The state is No. 1 in alcohol-related traffic deaths — 1,657 in 2000. Alcohol is a factor in half of all highway deaths in Texas.
But if TEEX has its way, these statistics are going to change.
Over the past three years, TEEX has trained 10,000 law enforcement officers to detect drivers under the influence of alcohol by using a scientifically validated testing procedure called the Standardized Field Sobriety Test (SFST). The test was developed by the National Highway Traffic Safety Administration (NHTSA).
“Training officers in SFST procedures can and does make a difference,” says Troy Walden of TEEX Law Enforcement and Security Training, who serves as the State Coordinator for Standardized Field Sobriety Testing. “We really believe that by training officers to effectively conduct this test, they will save lives because they are getting drunk drivers off the road.”
When used by a trained officer, the test has been shown to be more than 92 percent accurate at detecting drivers whose blood alcohol concentration is higher than the Texas legal limit of .08 percent. The primary components of the test are the walk-and-turn, one-leg stand, and an eye-tracking test called “horizontal gaze nystagmus.” Officers use the test results to develop probable cause for arrest and as evidence in court.
TEEX is the only agency in Texas that is listed in case law as a provider of SFST training, Walden says. Last year alone, TEEX trained nearly 3,500 police officers in Texas to detect drivers under the influence of alcohol or drugs.
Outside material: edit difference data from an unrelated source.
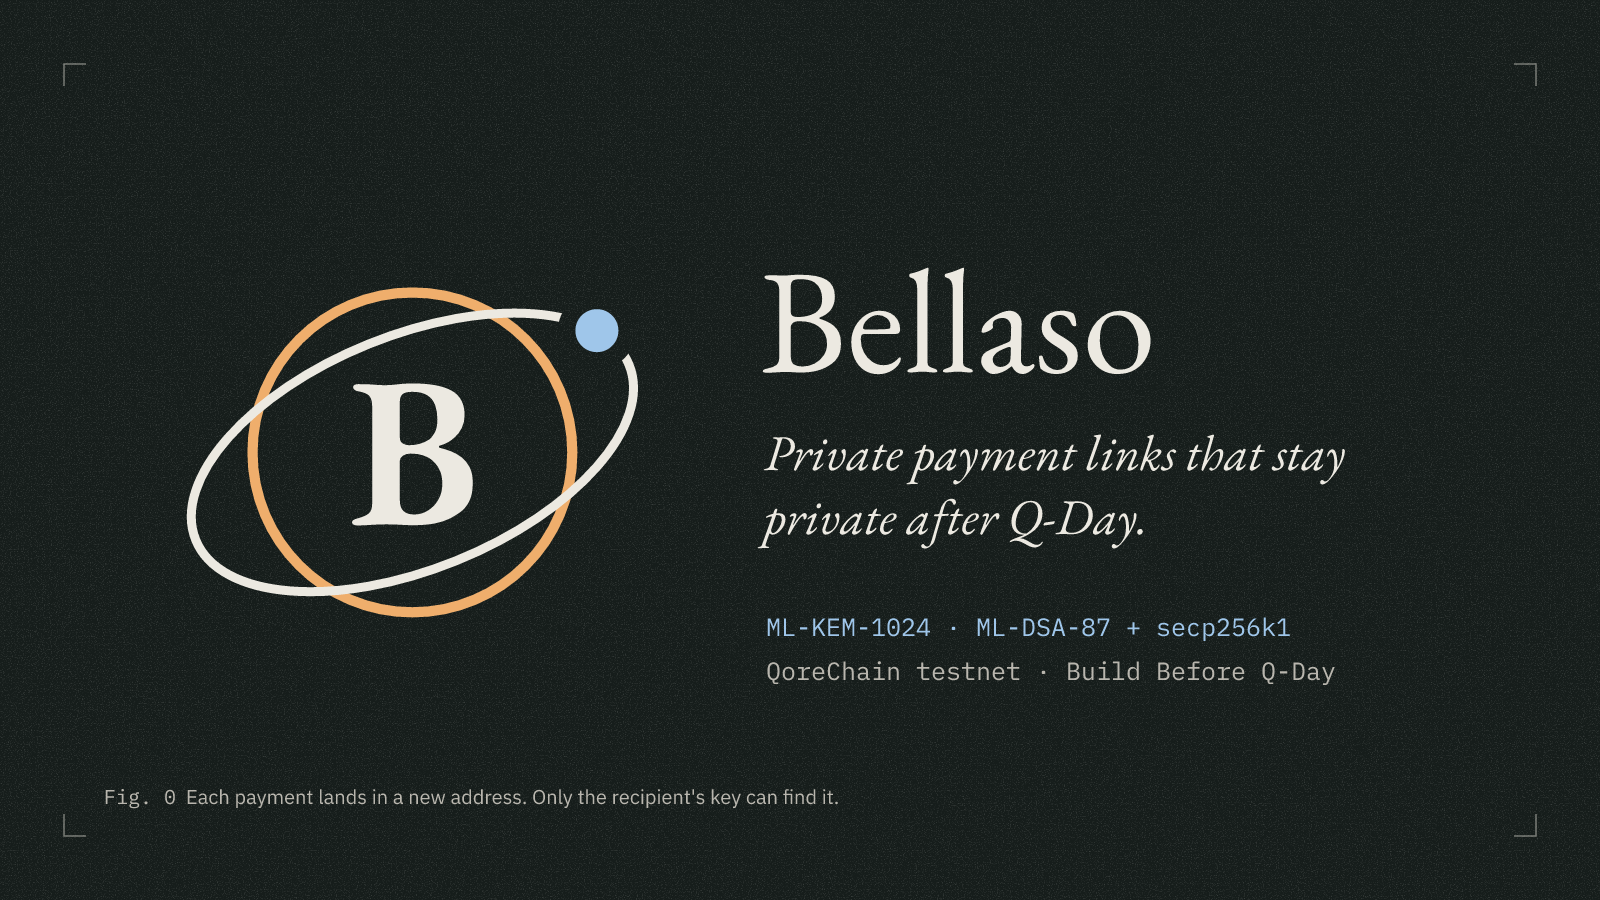
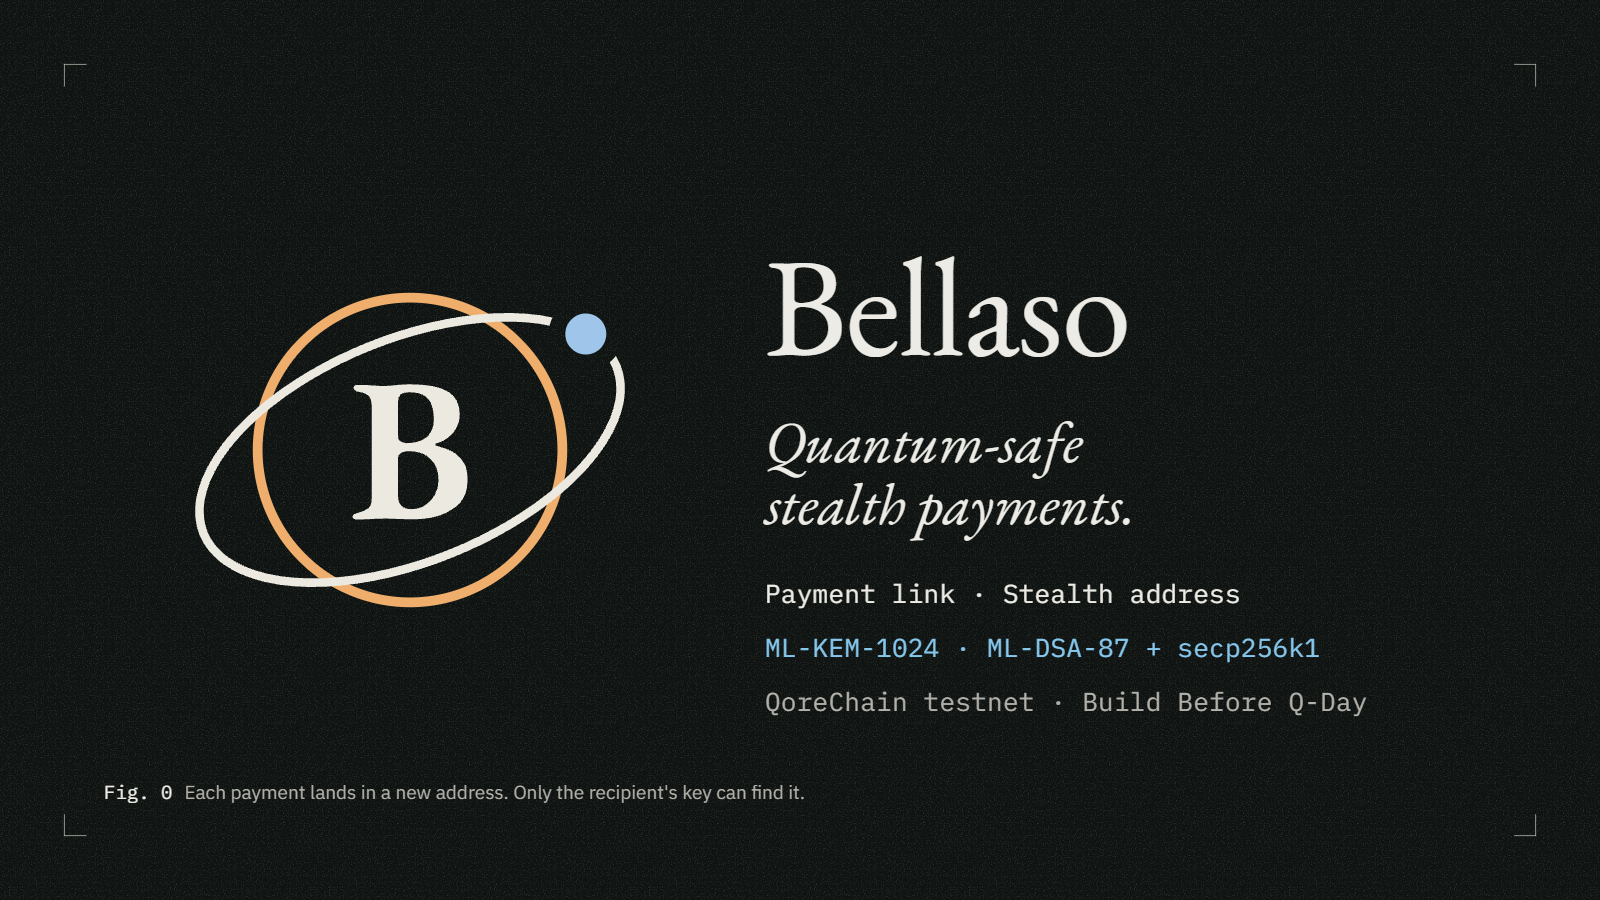
feat(web): lead the landing page with quantum-safe stealth payments and the two methods
The hero now names both methods. The methods section moves up and shows, for each method, what the payer uses, what goes on chain and where the new address comes from. The method 2 link opens the stealth address tab of /receive through #stealth. The page metadata and the cover image use the new line. Copy that said nobody can link a payment now says no chain observer can, because the payer knows the address they paid.

diff --git a/apps/web/app/page.tsx b/apps/web/app/page.tsx
@@ -50,6 +50,36 @@ const FACTS = [
   ["Runs on", "QoreChain testnet"],
 ] as const;
 
+/** The two payment methods (SPEC section 2.2): the hero names them, the methods section explains them. */
+const METHODS = [
+  {
+    kicker: "Method 1",
+    title: "Payment link",
+    short: "One link for every payer. They pay with QoreX.",
+    facts: [
+      ["The payer uses", "QoreX, with one signature"],
+      ["On chain", "A transfer to a new address, and 1,568 bytes of ML‑KEM‑1024 ciphertext"],
+      ["The new address comes from", "A secret that the payer seals to your ML‑KEM‑1024 key. Only your key opens it."],
+      ["Best for", "Many payers, a public page"],
+    ],
+    href: "/receive",
+    action: "Get my payment link",
+  },
+  {
+    kicker: "Method 2",
+    title: "Stealth address",
+    short: "One address for each client. They pay from any wallet.",
+    facts: [
+      ["The payer uses", "Any wallet, with a normal transfer"],
+      ["On chain", "A normal transfer, and nothing more"],
+      ["The new address comes from", "Your post-quantum root secret and a counter. The secret never leaves your browser."],
+      ["Best for", "One client or one invoice"],
+    ],
+    href: "/receive#stealth",
+    action: "Make a stealth address",
+  },
+] as const;
+
 const STEPS = [
   ["Rina publishes a key", "Her ML-KEM-1024 public key goes into the QoreSeal registry. Her link points to that key, not to a balance."],
   ["The payer seals a secret to it", "The browser of the payer makes a shared secret and 1,568 bytes of ciphertext. The secret gives a brand new address."],
@@ -86,7 +116,7 @@ const COMPARED = {
   ],
 } as const;
 
-/** The landing page (design canvas, Main board): one live figure, the two methods, the honest limits and the comparison. */
+/** The landing page (design canvas, Main board): the two methods first, one live figure, the honest limits and the comparison. */
 export default function Home() {
   const points = announcementField();
   return (
@@ -94,6 +124,7 @@ export default function Home() {
       <SiteHeader
         action={
           <nav aria-label="Sections" className={styles.sections}>
+            <a href="#methods">Two methods</a>
             <a href="#how">How it works</a>
             <a href="#public">What stays public</a>
             <a href="#compared">Compared</a>
@@ -107,11 +138,19 @@ export default function Home() {
       <main className={styles.landing}>
         <section className={styles.hero}>
           <div>
-            <h1 className={`${styles.heroTitle} ${styles.up}`}>Private payment links that stay private after Q-Day.</h1>
+            <h1 className={`${styles.heroTitle} ${styles.up}`}>Quantum-safe stealth payments.</h1>
             <p className={`${styles.heroLede} ${styles.up} ${styles.u1}`}>
-              Share one link. Every payment lands in a new account that only you can find and spend. Sealed with ML-KEM-1024, spent with
-              ML-DSA-87, keys never leave your browser.
+              No chain observer can link a payment to you, today or after Q-Day. Get paid in two ways:
             </p>
+            <ul className={`${styles.heroMethods} ${styles.up} ${styles.u1}`}>
+              {METHODS.map((method) => (
+                <li key={method.title}>
+                  <span className={styles.kicker}>{method.kicker}</span>
+                  <span className={styles.heroMethodTitle}>{method.title}</span>
+                  <span className={styles.heroMethodText}>{method.short}</span>
+                </li>
+              ))}
+            </ul>
             <div className={`${styles.actions} ${styles.up} ${styles.u2}`}>
               <Link href="/create" className={styles.cta}>
                 Create my Bellaso <span className={styles.arrow}>→</span>
@@ -169,6 +208,35 @@ export default function Home() {
           ))}
         </dl>
 
+        <section id="methods" className={`${styles.section} ${styles.reveal}`} aria-labelledby="methods-title">
+          <h2 id="methods-title" className={styles.h2}>
+            Two methods, both quantum-safe
+          </h2>
+          <p className={styles.lede}>
+            Each payment lands in a new one-time account. The methods differ in how the payer pays and where the new address comes from. Every
+            spend needs two signatures: secp256k1 and {"ML‑DSA‑87"}.
+          </p>
+          <div className={styles.methods}>
+            {METHODS.map((method) => (
+              <article key={method.title} className={styles.method}>
+                <p className={styles.kicker}>{method.kicker}</p>
+                <h3 className={styles.methodTitle}>{method.title}</h3>
+                <dl className={styles.methodFacts}>
+                  {method.facts.map(([term, value]) => (
+                    <div key={term}>
+                      <dt>{term}</dt>
+                      <dd>{value}</dd>
+                    </div>
+                  ))}
+                </dl>
+                <Link href={method.href} className={styles.textLink}>
+                  {method.action} <span className={styles.arrow}>→</span>
+                </Link>
+              </article>
+            ))}
+          </div>
+        </section>
+
         <section className={`${styles.section} ${styles.reveal}`} aria-labelledby="problem">
           <p id="problem" className={styles.kicker}>
             The problem
@@ -179,27 +247,6 @@ export default function Home() {
             <p>A quantum computer can break that math later and match every old payment to its receiver. A leak of privacy cannot be reversed by a fork.</p>
           </div>
           <p className={styles.source}>ethresear.ch, March 2026 · L2BEAT rates ECDH stealth payments “Exposed” to a future adversary</p>
-        </section>
-
-        <section className={`${styles.section} ${styles.reveal}`} aria-labelledby="methods">
-          <h2 id="methods" className={styles.h2}>
-            Two ways to get paid
-          </h2>
-          <div className={styles.methods}>
-            {(
-              [
-                ["Method 1", "Payment link", "One link for everyone. The payer opens it and pays with QoreX. Their browser seals a brand new address for you.", "payer needs QoreX · best for many payers"],
-                ["Method 2", "Stealth address", "Make a new address for one client. They pay from any wallet with a normal transfer. Nothing but the transfer goes on chain.", "payer needs any wallet · one address per client"],
-              ] as const
-            ).map(([kicker, title, body, note]) => (
-              <article key={title} className={styles.method}>
-                <p className={styles.kicker}>{kicker}</p>
-                <h3 className={styles.methodTitle}>{title}</h3>
-                <p>{body}</p>
-                <p className={styles.note}>{note}</p>
-              </article>
-            ))}
-          </div>
         </section>
 
         <section id="how" className={`${styles.section} ${styles.reveal}`} aria-labelledby="how-title">
@@ -305,7 +352,7 @@ export default function Home() {
             </h2>
             <p>
               In 1553 Giovan Battista Bellaso published a cipher with a key. History gave the credit to Vigenère. It seemed the right name for payments
-              that nobody can trace back to you.
+              that no chain observer can trace back to you.
             </p>
           </div>
         </section>

diff --git a/apps/web/app/landing.module.css b/apps/web/app/landing.module.css
@@ -55,8 +55,42 @@
   text-wrap: pretty;
 }
 
+.heroMethods {
+  margin: 28px 0 0;
+  padding: 0;
+  list-style: none;
+  display: grid;
+  grid-template-columns: repeat(2, minmax(0, 1fr));
+  max-width: 560px;
+  border-top: 1px solid oklch(0.94 0.008 95 / 0.14);
+}
+
+.heroMethods li {
+  display: flex;
+  flex-direction: column;
+  gap: 6px;
+  padding: 18px 24px 0 0;
+}
+
+.heroMethods li + li {
+  padding: 18px 0 0 24px;
+  border-left: 1px solid oklch(0.94 0.008 95 / 0.14);
+}
+
+.heroMethodTitle {
+  font-family: var(--font-display), Georgia, serif;
+  font-size: clamp(26px, 2.6vw, 32px);
+  line-height: 1.1;
+}
+
+.heroMethodText {
+  font-size: 15px;
+  color: var(--chalk-muted);
+  text-wrap: pretty;
+}
+
 .actions {
-  margin-top: 40px;
+  margin-top: 36px;
   display: flex;
   flex-wrap: wrap;
   align-items: center;
@@ -279,28 +313,40 @@
 }
 
 .method {
+  display: flex;
+  flex-direction: column;
   padding: 28px;
   border: 1px solid oklch(0.94 0.008 95 / 0.16);
   border-radius: 2px;
-}
-
-.method p {
-  margin: 10px 0 0;
-  font-size: 16px;
 }
 
 .methodTitle {
   margin: 8px 0 0;
   font-family: var(--font-display), Georgia, serif;
   font-weight: 400;
-  font-size: 32px;
+  font-size: clamp(32px, 3.4vw, 40px);
 }
 
-.method .note {
-  margin-top: 18px;
-  font-family: var(--font-mono), monospace;
-  font-size: 12px;
+.method > a {
+  align-self: flex-start;
+  margin-top: auto;
+}
+
+.methodFacts {
+  margin: 22px 0 26px;
+  display: grid;
+  gap: 14px;
+}
+
+.methodFacts dt {
+  font-size: 13px;
   color: var(--chalk-muted);
+}
+
+.methodFacts dd {
+  margin: 3px 0 0;
+  font-size: 16px;
+  text-wrap: pretty;
 }
 
 .journey {
@@ -523,6 +569,18 @@
 
   .long {
     display: none;
+  }
+
+  .heroMethods li {
+    padding-right: 16px;
+  }
+
+  .heroMethods li + li {
+    padding-left: 16px;
+  }
+
+  .heroMethodTitle {
+    font-size: 24px;
   }
 
   .short {

diff --git a/apps/web/app/layout.tsx b/apps/web/app/layout.tsx
@@ -14,8 +14,9 @@ const mono = IBM_Plex_Mono({ subsets: ["latin"], weight: ["400", "500"], variabl
 
 export const metadata: Metadata = {
   metadataBase: new URL("https://bellaso.vercel.app"),
-  title: { default: "Bellaso", template: "%s · Bellaso" },
-  description: "Private payment links that stay private after Q-Day.",
+  title: { default: "Bellaso · Quantum-safe stealth payments", template: "%s · Bellaso" },
+  description:
+    "Quantum-safe stealth payments on QoreChain. Share one payment link, or give each client a stealth address. ML-KEM-1024 hides the receiver, ML-DSA-87 guards the funds.",
   openGraph: { images: [{ url: "/brand/cover-1600x900.png", width: 1600, height: 900 }] },
   twitter: { card: "summary_large_image", images: ["/brand/cover-1600x900.png"] },
 };

diff --git a/apps/web/app/receive/receive-client.tsx b/apps/web/app/receive/receive-client.tsx
@@ -67,6 +67,7 @@ export function ReceiveClient() {
 
   useEffect(() => {
     setOrigin(window.location.origin);
+    if (window.location.hash === "#stealth") setMethod("stealth");
     fetchTransfers()
       .then(setTransfers)
       .catch(() => setTransfers(null));
@@ -137,7 +138,7 @@ export function ReceiveClient() {
       />
       <main className="page">
         <h1>Get paid</h1>
-        <p className={ui.lede}>Each payment lands in a new address that nobody can link to you, today or after Q-Day.</p>
+        <p className={ui.lede}>Each payment lands in a new address that no chain observer can link to you, today or after Q-Day.</p>
 
         {!vault ? (
           <div style={{ marginTop: 40 }}>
“One of the advantages of the SFST training is that officers can pinpoint borderline drunks who think they can still operate the vehicle safely,” Walden says. “The class also includes a live alcohol workshop. The officers can see the SFST clues, count them and then compare their findings to actual blood alcohol levels.”
“The Texas SFST program is one of the best in the United States,” says Kenneth Copeland, regional programs manager of NHTSA Region VI. “One of the few ways to improve it would be for the state to require all law enforcement officers to have the training.
“Because drunk driving kills so many people in the U.S. and Texas, we must do everything we can to reduce those deaths and injuries,” Copeland says. “The SFST gives law enforcement another tool to determine if someone has been drinking and the ability to take them off the road before someone gets hurt.”
NHTSA and the Texas Department of Transportation fund the SFST training for Texas peace officers, through a grant to TEEX of more than $525,000 per year. But the training is voluntary and many officers, especially from smaller communities, have not been trained, Walden says.
The TEEX program has tried to reach out to more communities by setting up a network of SFST instructors across the state.
“One of the things that has made this training so successful is that we have adjunct instructors all over the state,” Walden says. “We’ve trained 492 SFST instructors from around the state.”
In addition, TEEX instructors provide assistance to prosecuting attorneys, and serve as adjunct faculty for the Texas District and County Attorneys Association.
“We take our role in the battle against drunk driving very seriously,” Walden says.